§ **Exercise requirements**
The whole listing that follows is to be restated word for word, images excluded.

§ **Material provided**
────────────────────────────────────────

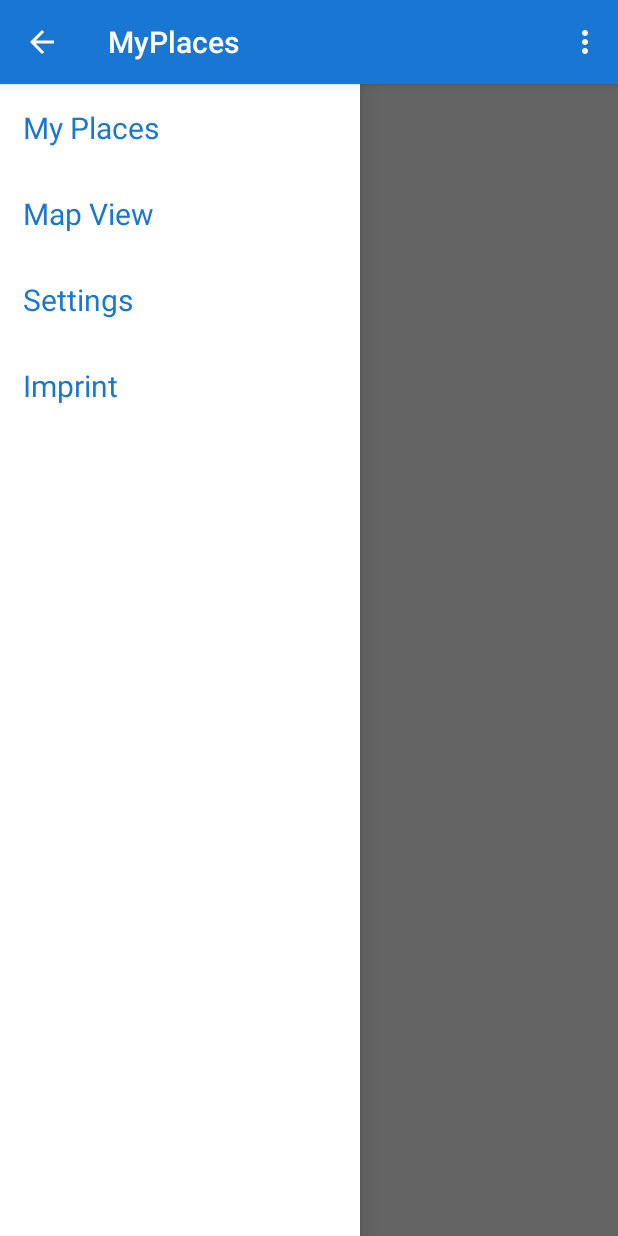
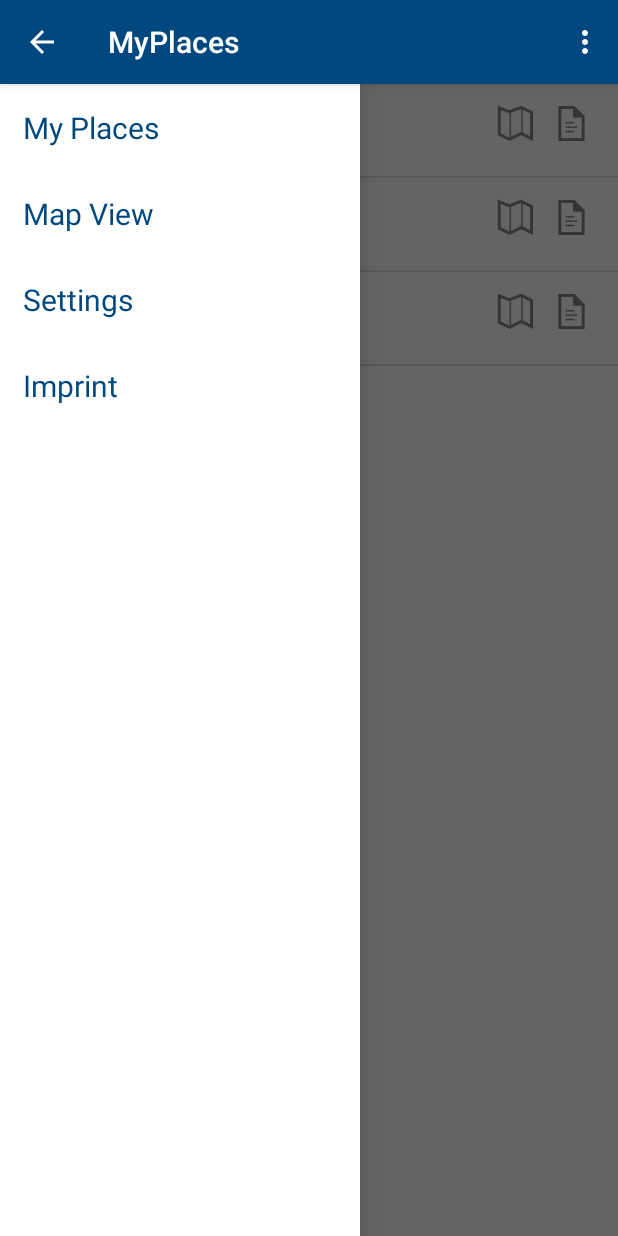
Before and after one commit to OlgaTUD/AppDevelopmentWS1516, an Android app: the screen it shows after launch (MainActivity), on a phone screen of 412 x 824 dp. Run offline under Robolectric (Android 15) with nearby library versions, the phone set to English and light mode, and no system bars; 2 statements that could not run were skipped.

Commit message:
ListView MyPlaces with dummy data

```diff
--- a/MyPlaces/app/src/main/java/com/rn/myplaces/myplaces/com/rn/myplaces/places/MyPlacesFragment.java
+++ b/MyPlaces/app/src/main/java/com/rn/myplaces/myplaces/com/rn/myplaces/places/MyPlacesFragment.java
@@ -6,6 +6,8 @@ import android.support.v4.app.Fragment;
 import android.view.LayoutInflater;
 import android.view.View;
 import android.view.ViewGroup;
+import android.widget.ArrayAdapter;
+import android.widget.ListView;
 
 import com.rn.myplaces.myplaces.MainActivity;
 import com.rn.myplaces.myplaces.R;
@@ -26,6 +28,15 @@ public class MyPlacesFragment extends Fragment {
     @Override
     public View onCreateView(LayoutInflater inflater, ViewGroup container, Bundle savedInstanceState) {
         View rootView = inflater.inflate(R.layout.myplaces, container, false);
+        ListView listview =(ListView) rootView.findViewById(R.id.list_view);
+
+        String[] places_name = new String[] {"Dresden", "Rome", "Paris"};
+        Integer[] places_count = new Integer[] {8, 12, 14};
+
+        ArrayAdapter adapter =
+                new MyPlacesListAdapter(getActivity(), R.layout.myplaces_listitem, places_name, places_count);
+        listview.setAdapter(adapter);
+
         return rootView;
     }
 
--- a/MyPlaces/app/src/main/res/layout/myplaces.xml
+++ b/MyPlaces/app/src/main/res/layout/myplaces.xml
@@ -4,7 +4,7 @@
     android:layout_height="match_parent">
 
     <ListView
-        android:id="@+id/textView1"
+        android:id="@+id/list_view"
         android:layout_width="match_parent"
         android:layout_height="match_parent"/>
 
--- a/MyPlaces/app/src/main/res/layout/myplaces_listitem.xml
+++ b/MyPlaces/app/src/main/res/layout/myplaces_listitem.xml
@@ -24,6 +24,8 @@
             android:id="@+id/place_name"
             android:layout_width="wrap_content"
             android:layout_height="wrap_content"
+            android:textColor="@color/blue1"
+            android:textSize="16dp"
             android:layout_toRightOf="@+id/icon"
             android:text="Dresden"/>
         <TextView
@@ -31,6 +33,8 @@
             android:layout_width="wrap_content"
             android:layout_height="wrap_content"
             android:layout_toRightOf="@+id/icon"
+            android:textColor="@color/grey2"
+            android:textSize="14dp"
             android:text="8 Places"/>
     </LinearLayout>
 
@@ -48,14 +52,16 @@
         android:id="@+id/icon_mapview"
         android:layout_width="wrap_content"
         android:layout_height="wrap_content"
-        android:background="@drawable/ic_action_m1"/>
+        android:layout_marginRight="5dp"
+        android:background="@drawable/ic_action_map"/>
 
     <ImageView
         android:id="@+id/icon_listview"
         android:layout_width="wrap_content"
         android:layout_height="wrap_content"
         android:layout_toRightOf="@+id/icon_mapview"
-        android:background="@drawable/ic_action_m1"/>
+        android:layout_marginRight="5dp"
+        android:background="@drawable/ic_action_list"/>
 
     </LinearLayout>
 
--- a/MyPlaces/app/src/main/res/values/color.xml
+++ b/MyPlaces/app/src/main/res/values/color.xml
@@ -9,12 +9,17 @@
 
 
     <!-- Blue -->
-    <color name="blue1">#1976D2</color>
+    <color name="blue1">#00487f</color>
     <color name="blue2">#2979FF</color>
     <color name="blue3">#448AFF</color>
     <color name="blue4">#82B1FF</color>
     <color name="blue5">#C0E0EF</color>
     <color name="marker">#EC407A</color>
 
+    <!-- Grey -->
+    <color name="grey1">#4d4d4d</color>
+    <color name="grey2">#747474</color>
+    <color name="grey3">#acacac</color>
+
 
 </resources>
```
Also changed, not shown: MyPlaces/app/src/main/java/com/rn/myplaces/myplaces/com/rn/myplaces/places/MyPlacesListAdapter.java (+18 -72 lines), MyPlaces/app/src/main/res/drawable-hdpi/ic_action.png (added), MyPlaces/app/src/main/res/drawable-hdpi/ic_action_list.png (added), MyPlaces/app/src/main/res/drawable-mdpi/ic_action_list.png (added), MyPlaces/app/src/main/res/drawable-mdpi/ic_action_map.png (added), MyPlaces/app/src/main/res/drawable-xhdpi/ic_action_list.png (added), MyPlaces/app/src/main/res/drawable-xhdpi/ic_action_map.png (added), MyPlaces/app/src/main/res/drawable-xxhdpi/ic_action_list.png (added), MyPlaces/app/src/main/res/drawable-xxhdpi/ic_action_map.png (added), 1 other file.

────────────────────────────────────────

§ **Finished exercise**
Before and after one commit to OlgaTUD/AppDevelopmentWS1516, an Android app: the screen it shows after launch (MainActivity), on a phone screen of 412 x 824 dp. Run offline under Robolectric (Android 15) with nearby library versions, the phone set to English and light mode, and no system bars; 2 statements that could not run were skipped.

Commit message:
ListView MyPlaces with dummy data

```diff
--- a/MyPlaces/app/src/main/java/com/rn/myplaces/myplaces/com/rn/myplaces/places/MyPlacesFragment.java
+++ b/MyPlaces/app/src/main/java/com/rn/myplaces/myplaces/com/rn/myplaces/places/MyPlacesFragment.java
@@ -6,6 +6,8 @@ import android.support.v4.app.Fragment;
 import android.view.LayoutInflater;
 import android.view.View;
 import android.view.ViewGroup;
+import android.widget.ArrayAdapter;
+import android.widget.ListView;
 
 import com.rn.myplaces.myplaces.MainActivity;
 import com.rn.myplaces.myplaces.R;
@@ -26,6 +28,15 @@ public class MyPlacesFragment extends Fragment {
     @Override
     public View onCreateView(LayoutInflater inflater, ViewGroup container, Bundle savedInstanceState) {
         View rootView = inflater.inflate(R.layout.myplaces, container, false);
+        ListView listview =(ListView) rootView.findViewById(R.id.list_view);
+
+        String[] places_name = new String[] {"Dresden", "Rome", "Paris"};
+        Integer[] places_count = new Integer[] {8, 12, 14};
+
+        ArrayAdapter adapter =
+                new MyPlacesListAdapter(getActivity(), R.layout.myplaces_listitem, places_name, places_count);
+        listview.setAdapter(adapter);
+
         return rootView;
     }
 
--- a/MyPlaces/app/src/main/res/layout/myplaces.xml
+++ b/MyPlaces/app/src/main/res/layout/myplaces.xml
@@ -4,7 +4,7 @@
     android:layout_height="match_parent">
 
     <ListView
-        android:id="@+id/textView1"
+        android:id="@+id/list_view"
         android:layout_width="match_parent"
         android:layout_height="match_parent"/>
 
--- a/MyPlaces/app/src/main/res/layout/myplaces_listitem.xml
+++ b/MyPlaces/app/src/main/res/layout/myplaces_listitem.xml
@@ -24,6 +24,8 @@
             android:id="@+id/place_name"
             android:layout_width="wrap_content"
             android:layout_height="wrap_content"
+            android:textColor="@color/blue1"
+            android:textSize="16dp"
             android:layout_toRightOf="@+id/icon"
             android:text="Dresden"/>
         <TextView
@@ -31,6 +33,8 @@
             android:layout_width="wrap_content"
             android:layout_height="wrap_content"
             android:layout_toRightOf="@+id/icon"
+            android:textColor="@color/grey2"
+            android:textSize="14dp"
             android:text="8 Places"/>
     </LinearLayout>
 
@@ -48,14 +52,16 @@
         android:id="@+id/icon_mapview"
         android:layout_width="wrap_content"
         android:layout_height="wrap_content"
-        android:background="@drawable/ic_action_m1"/>
+        android:layout_marginRight="5dp"
+        android:background="@drawable/ic_action_map"/>
 
     <ImageView
         android:id="@+id/icon_listview"
         android:layout_width="wrap_content"
         android:layout_height="wrap_content"
         android:layout_toRightOf="@+id/icon_mapview"
-        android:background="@drawable/ic_action_m1"/>
+        android:layout_marginRight="5dp"
+        android:background="@drawable/ic_action_list"/>
 
     </LinearLayout>
 
--- a/MyPlaces/app/src/main/res/values/color.xml
+++ b/MyPlaces/app/src/main/res/values/color.xml
@@ -9,12 +9,17 @@
 
 
     <!-- Blue -->
-    <color name="blue1">#1976D2</color>
+    <color name="blue1">#00487f</color>
     <color name="blue2">#2979FF</color>
     <color name="blue3">#448AFF</color>
     <color name="blue4">#82B1FF</color>
     <color name="blue5">#C0E0EF</color>
     <color name="marker">#EC407A</color>
 
+    <!-- Grey -->
+    <color name="grey1">#4d4d4d</color>
+    <color name="grey2">#747474</color>
+    <color name="grey3">#acacac</color>
+
 
 </resources>
```
Also changed, not shown: MyPlaces/app/src/main/java/com/rn/myplaces/myplaces/com/rn/myplaces/places/MyPlacesListAdapter.java (+18 -72 lines), MyPlaces/app/src/main/res/drawable-hdpi/ic_action.png (added), MyPlaces/app/src/main/res/drawable-hdpi/ic_action_list.png (added), MyPlaces/app/src/main/res/drawable-mdpi/ic_action_list.png (added), MyPlaces/app/src/main/res/drawable-mdpi/ic_action_map.png (added), MyPlaces/app/src/main/res/drawable-xhdpi/ic_action_list.png (added), MyPlaces/app/src/main/res/drawable-xhdpi/ic_action_map.png (added), MyPlaces/app/src/main/res/drawable-xxhdpi/ic_action_list.png (added), MyPlaces/app/src/main/res/drawable-xxhdpi/ic_action_map.png (added), 1 other file.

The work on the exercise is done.